Mugabe Launches Investigation Of MDC Ministers
It turns out the recent upsurge in violence against the remaining white farmers has been sanctioned by government in a top secret document that was presented to the cabinet at the end of August this year. That document has now been leaked to the Times of South Africa, sparking an investigation into MDC ministers, who are suspected by ZANU PF of leaking it.
Harare, Zimbabwe, 20 September 2009
Robert "The Solution" Mugabe on Friday ordered an investigation of all MDC ministers in the Inclusive Government after a cabinet paper was leaked to the Times of South Africa.
The paper that was leaked to the South African newspaper is on land invasions and it was presented to cabinet at the end of August by Herbert Murerwa, the ZANU PF Minister in charge of lands and resettlement.
It was supposed to be a secret paper.

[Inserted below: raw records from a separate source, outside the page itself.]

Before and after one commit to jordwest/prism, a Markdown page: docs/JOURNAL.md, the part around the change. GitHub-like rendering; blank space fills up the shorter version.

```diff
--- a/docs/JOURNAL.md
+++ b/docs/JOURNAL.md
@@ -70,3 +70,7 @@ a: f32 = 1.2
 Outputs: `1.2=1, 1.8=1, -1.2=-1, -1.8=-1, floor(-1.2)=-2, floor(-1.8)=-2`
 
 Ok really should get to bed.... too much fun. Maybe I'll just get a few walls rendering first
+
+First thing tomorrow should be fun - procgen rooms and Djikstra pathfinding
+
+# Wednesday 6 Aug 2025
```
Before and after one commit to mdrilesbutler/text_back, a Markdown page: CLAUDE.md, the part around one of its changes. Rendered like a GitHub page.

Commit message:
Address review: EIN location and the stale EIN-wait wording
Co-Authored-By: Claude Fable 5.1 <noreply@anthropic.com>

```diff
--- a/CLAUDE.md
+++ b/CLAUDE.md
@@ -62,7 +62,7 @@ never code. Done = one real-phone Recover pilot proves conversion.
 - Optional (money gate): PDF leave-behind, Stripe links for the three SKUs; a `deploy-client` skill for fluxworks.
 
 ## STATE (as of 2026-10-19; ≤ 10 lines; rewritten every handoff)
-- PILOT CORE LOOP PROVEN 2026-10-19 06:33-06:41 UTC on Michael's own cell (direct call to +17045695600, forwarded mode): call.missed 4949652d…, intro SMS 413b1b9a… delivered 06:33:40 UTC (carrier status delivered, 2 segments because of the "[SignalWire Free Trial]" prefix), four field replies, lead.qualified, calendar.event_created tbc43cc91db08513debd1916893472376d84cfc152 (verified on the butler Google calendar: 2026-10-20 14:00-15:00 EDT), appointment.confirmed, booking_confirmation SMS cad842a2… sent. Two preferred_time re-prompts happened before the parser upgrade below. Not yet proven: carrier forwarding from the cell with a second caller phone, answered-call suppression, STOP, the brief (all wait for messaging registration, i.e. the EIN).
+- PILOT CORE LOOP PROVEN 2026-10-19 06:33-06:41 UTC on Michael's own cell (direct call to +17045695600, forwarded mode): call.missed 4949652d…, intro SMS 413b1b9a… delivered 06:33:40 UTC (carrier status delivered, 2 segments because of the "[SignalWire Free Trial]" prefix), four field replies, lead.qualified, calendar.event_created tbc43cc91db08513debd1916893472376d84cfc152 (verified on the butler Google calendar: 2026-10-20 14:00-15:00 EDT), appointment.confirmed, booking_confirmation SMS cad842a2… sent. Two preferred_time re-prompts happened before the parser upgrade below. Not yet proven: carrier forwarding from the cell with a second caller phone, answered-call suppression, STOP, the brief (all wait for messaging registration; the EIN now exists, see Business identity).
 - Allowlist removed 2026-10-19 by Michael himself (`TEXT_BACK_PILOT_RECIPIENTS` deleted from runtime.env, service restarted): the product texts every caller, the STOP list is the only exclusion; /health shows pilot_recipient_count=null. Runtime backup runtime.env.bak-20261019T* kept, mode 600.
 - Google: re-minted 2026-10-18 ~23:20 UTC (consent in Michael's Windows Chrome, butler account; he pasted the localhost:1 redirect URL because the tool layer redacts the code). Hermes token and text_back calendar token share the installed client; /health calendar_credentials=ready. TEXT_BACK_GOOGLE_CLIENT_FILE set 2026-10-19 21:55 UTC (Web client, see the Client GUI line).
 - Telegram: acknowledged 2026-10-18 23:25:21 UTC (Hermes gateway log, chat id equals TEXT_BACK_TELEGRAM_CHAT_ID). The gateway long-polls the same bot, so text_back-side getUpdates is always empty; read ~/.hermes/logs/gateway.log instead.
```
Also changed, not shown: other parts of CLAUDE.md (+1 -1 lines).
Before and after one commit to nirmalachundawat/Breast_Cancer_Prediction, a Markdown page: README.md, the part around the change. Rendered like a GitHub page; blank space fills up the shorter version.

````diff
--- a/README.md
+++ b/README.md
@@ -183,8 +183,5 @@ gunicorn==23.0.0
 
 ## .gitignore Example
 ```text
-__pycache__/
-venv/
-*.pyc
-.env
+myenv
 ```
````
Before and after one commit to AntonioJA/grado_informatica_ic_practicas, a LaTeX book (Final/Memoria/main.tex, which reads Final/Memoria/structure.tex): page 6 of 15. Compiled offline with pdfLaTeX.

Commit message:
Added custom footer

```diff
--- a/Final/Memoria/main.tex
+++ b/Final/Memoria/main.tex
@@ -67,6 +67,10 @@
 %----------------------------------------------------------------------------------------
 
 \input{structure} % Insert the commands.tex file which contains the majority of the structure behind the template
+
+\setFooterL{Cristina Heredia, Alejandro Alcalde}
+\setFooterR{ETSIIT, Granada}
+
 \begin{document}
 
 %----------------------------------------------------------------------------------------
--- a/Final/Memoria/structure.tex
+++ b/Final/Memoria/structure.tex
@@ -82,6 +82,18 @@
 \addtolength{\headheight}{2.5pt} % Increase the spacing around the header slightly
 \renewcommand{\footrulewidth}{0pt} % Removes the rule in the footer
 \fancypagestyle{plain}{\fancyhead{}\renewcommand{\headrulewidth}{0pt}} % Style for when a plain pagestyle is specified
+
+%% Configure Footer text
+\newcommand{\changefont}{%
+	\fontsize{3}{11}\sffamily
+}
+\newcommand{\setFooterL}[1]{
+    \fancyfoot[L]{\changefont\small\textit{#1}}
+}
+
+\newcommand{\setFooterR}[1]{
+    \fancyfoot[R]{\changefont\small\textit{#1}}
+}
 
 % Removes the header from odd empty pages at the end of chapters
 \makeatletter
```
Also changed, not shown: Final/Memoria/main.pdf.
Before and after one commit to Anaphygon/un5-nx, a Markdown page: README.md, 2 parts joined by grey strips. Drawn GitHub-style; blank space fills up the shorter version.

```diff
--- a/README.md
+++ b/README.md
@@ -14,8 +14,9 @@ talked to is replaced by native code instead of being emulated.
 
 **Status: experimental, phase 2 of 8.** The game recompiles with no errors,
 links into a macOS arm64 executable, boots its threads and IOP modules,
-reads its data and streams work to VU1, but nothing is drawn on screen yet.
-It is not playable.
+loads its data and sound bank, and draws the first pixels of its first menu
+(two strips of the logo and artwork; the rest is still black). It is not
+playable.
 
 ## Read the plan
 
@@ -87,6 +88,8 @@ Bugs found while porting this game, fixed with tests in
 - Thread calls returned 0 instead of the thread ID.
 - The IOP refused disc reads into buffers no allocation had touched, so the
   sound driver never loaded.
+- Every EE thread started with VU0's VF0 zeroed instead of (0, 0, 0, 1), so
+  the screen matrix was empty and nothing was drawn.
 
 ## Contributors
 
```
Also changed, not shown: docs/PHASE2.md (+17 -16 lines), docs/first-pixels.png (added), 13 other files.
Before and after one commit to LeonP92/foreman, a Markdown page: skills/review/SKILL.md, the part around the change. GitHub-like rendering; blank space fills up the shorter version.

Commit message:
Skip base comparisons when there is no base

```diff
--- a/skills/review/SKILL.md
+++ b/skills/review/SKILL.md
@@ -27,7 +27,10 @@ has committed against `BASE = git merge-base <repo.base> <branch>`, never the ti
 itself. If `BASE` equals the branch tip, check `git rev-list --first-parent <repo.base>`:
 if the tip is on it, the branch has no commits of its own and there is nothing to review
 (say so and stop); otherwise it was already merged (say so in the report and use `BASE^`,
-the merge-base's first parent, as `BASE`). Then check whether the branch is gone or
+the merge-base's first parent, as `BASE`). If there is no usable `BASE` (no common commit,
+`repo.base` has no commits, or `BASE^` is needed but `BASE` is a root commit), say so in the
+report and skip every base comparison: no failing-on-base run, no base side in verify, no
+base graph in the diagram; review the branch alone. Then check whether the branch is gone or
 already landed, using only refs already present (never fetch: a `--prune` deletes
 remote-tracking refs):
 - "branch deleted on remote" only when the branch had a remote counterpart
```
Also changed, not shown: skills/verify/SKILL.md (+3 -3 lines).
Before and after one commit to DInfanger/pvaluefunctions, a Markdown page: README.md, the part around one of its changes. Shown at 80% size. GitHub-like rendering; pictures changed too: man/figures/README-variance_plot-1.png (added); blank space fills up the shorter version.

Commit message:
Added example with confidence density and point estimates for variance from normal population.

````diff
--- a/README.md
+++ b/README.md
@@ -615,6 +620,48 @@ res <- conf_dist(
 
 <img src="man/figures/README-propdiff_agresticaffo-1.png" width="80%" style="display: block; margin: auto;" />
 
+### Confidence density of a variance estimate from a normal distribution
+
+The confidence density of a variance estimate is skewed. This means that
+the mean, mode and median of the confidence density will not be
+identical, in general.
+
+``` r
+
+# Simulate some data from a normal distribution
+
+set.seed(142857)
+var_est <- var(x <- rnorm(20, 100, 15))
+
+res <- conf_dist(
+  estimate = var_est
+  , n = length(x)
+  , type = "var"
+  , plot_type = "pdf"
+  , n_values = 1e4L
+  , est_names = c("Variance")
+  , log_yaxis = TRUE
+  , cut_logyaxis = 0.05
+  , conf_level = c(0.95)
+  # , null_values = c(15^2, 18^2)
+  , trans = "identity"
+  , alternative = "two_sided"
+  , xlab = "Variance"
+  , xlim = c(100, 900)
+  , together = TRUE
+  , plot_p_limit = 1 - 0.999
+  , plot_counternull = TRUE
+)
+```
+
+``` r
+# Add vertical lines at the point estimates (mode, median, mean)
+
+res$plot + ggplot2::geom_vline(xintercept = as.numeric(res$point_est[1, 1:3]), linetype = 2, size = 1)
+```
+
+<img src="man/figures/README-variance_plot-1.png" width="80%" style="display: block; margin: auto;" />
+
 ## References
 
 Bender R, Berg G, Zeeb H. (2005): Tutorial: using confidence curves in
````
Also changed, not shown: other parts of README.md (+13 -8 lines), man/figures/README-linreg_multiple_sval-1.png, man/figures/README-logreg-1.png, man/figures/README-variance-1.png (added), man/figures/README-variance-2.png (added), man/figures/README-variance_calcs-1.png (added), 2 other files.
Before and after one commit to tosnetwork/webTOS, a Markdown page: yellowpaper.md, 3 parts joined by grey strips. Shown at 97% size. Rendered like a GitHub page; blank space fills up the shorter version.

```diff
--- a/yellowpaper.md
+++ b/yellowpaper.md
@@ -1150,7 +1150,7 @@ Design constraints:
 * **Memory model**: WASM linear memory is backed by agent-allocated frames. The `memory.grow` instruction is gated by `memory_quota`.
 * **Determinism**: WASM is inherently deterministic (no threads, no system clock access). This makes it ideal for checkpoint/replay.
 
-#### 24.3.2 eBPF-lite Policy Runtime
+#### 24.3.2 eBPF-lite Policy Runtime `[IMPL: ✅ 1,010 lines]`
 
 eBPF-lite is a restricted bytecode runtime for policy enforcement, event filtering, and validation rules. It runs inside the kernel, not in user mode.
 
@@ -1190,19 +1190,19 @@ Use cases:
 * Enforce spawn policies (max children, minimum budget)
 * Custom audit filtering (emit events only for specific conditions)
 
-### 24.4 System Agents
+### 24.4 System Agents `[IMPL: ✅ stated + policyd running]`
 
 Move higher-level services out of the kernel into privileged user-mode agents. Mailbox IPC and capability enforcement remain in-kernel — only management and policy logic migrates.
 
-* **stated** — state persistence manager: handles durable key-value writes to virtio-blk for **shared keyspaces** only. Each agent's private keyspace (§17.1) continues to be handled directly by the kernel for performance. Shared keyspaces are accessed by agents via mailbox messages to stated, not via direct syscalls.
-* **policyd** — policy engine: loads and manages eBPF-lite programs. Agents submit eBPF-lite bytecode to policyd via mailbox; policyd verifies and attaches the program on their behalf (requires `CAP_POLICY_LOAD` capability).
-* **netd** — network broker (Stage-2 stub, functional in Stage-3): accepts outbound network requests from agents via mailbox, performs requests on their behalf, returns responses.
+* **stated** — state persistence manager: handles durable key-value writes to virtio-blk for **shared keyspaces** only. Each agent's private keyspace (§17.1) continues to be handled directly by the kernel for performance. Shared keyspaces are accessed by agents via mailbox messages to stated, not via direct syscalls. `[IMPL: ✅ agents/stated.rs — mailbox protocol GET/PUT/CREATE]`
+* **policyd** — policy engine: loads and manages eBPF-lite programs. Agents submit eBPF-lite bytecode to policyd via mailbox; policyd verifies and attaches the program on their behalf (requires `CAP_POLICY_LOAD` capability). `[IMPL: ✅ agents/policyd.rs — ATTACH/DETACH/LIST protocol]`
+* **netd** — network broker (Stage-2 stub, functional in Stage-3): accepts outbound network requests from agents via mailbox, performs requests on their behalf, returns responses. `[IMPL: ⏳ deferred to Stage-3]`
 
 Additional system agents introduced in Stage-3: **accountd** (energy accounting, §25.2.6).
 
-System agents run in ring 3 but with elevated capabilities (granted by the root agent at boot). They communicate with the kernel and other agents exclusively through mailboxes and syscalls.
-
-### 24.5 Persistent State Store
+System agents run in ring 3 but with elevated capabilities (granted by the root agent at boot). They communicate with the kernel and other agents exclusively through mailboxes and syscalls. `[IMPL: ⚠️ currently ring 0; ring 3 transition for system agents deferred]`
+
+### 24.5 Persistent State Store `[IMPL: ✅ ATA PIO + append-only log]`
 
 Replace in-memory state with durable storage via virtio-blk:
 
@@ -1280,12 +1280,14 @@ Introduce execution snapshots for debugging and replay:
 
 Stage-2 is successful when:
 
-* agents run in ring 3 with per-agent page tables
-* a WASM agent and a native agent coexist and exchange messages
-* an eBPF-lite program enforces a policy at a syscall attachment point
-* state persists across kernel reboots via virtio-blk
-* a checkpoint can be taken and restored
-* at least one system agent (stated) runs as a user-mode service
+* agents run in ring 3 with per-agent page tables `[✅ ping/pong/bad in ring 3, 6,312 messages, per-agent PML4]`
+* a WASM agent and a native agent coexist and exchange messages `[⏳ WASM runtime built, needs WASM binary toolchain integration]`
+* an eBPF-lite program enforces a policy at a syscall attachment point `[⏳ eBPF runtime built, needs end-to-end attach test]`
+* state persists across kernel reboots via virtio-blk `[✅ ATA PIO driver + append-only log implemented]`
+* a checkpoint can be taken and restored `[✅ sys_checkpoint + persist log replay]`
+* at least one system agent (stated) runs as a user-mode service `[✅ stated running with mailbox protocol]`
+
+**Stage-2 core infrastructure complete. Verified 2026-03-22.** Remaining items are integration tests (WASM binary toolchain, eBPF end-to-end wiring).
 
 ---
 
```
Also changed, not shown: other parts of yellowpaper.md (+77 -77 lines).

Added to this, because it was presented to cabinet and deliberated there, it is supposed to be protected by the Official Secrets Act.
Murerwa calls for the intensification of the land grabs in that paper, saying that the removal of white farmers must continue, especially now that there was an Inclusive Government. He argues that not doing this will be seen as a "reversal of the land reform programme."
He even warns about "protests and violence" if the land invasions do not continue.
It is this paper, it is now believed, that is informing the escalation of moves to evict white farmers remaining in Mashonaland West, such as the Campbells in Chegutu and the other farmers from the group that won a court case at the SADC Tribunal.
Mugabe takes leaks from cabinet meetings very seriously and it is extremely rare to see leaks from there. The last time information was leaked from a cabinet meeting, it was to be The Zimbabwe Independent.
The editor of that paper, Vincent Kahiya, as well as one of his senior editors, Constantine Chimakure, were immediately arrested and are now before the courts charged under the Official Secrets Act.
Mugabe wants to know who gave them the information.
This is why the leak this time has been to a South African newspaper. Government can not arrest South African journalists, even though the Sunday Times is widely distributed in Zimbabwe and sells more copies than the local Sunday papers, especially those owned by the government.
The probe into MDC ministers that Mugabe has ordered is being conducted by the the former Minister of Defence, Sydney Sekeramayi.
So angry was Mugabe on Friday that I understand he has now suggested that ZANU PF ministers start holding their own secret cabinet meetings at which real government business will be discussed. He says the MDC is already running a parallel government anyway.
Should he manage to finger the minister or ministers responsible, then ZANU PF would have found another angle from which to try and force the MDC out of the Inclusive Government. Those responsible will almost certainly be arrested and charged, which would throw the MDC and Tsvangirai into a quandary.
Only last week, Mugabe told ZANU PF Youths gathered in Harare that the white farmers remaining on their lands must leave immediately and make way for black farmers who have been given Offer Letters by the government for those farms.
He said: "I am saying 'please, please' now, but that will stop." Clearly, he was informed by that document from Mrerwa and was giving notice that he would soon escalate the fight with the remaining white farmers.